-- Opening Marker --

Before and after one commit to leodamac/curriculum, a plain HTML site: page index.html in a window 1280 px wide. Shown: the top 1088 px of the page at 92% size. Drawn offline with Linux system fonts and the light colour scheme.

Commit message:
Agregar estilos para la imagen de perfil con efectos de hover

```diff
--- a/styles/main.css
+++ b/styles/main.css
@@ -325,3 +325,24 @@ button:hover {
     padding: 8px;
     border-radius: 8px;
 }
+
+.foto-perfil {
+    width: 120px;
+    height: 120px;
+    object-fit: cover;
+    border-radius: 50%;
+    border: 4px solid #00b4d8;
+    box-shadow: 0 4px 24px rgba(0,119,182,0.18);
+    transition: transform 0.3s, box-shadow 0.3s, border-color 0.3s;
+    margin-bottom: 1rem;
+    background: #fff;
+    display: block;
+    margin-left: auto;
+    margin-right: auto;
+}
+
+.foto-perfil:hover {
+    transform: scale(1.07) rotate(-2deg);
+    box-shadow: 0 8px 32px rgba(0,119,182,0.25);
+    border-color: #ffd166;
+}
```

-- Closing Marker --

WHAT YOU HAVE TO DO: Reproduce the listing above exactly.

OUTPUT FOR THIS TASK:
Before and after one commit to leodamac/curriculum, a plain HTML site: page index.html in a window 1280 px wide. Shown: the top 1088 px of the page at 92% size. Drawn offline with Linux system fonts and the light colour scheme.

Commit message:
Agregar estilos para la imagen de perfil con efectos de hover

```diff
--- a/styles/main.css
+++ b/styles/main.css
@@ -325,3 +325,24 @@ button:hover {
     padding: 8px;
     border-radius: 8px;
 }
+
+.foto-perfil {
+    width: 120px;
+    height: 120px;
+    object-fit: cover;
+    border-radius: 50%;
+    border: 4px solid #00b4d8;
+    box-shadow: 0 4px 24px rgba(0,119,182,0.18);
+    transition: transform 0.3s, box-shadow 0.3s, border-color 0.3s;
+    margin-bottom: 1rem;
+    background: #fff;
+    display: block;
+    margin-left: auto;
+    margin-right: auto;
+}
+
+.foto-perfil:hover {
+    transform: scale(1.07) rotate(-2deg);
+    box-shadow: 0 8px 32px rgba(0,119,182,0.25);
+    border-color: #ffd166;
+}
```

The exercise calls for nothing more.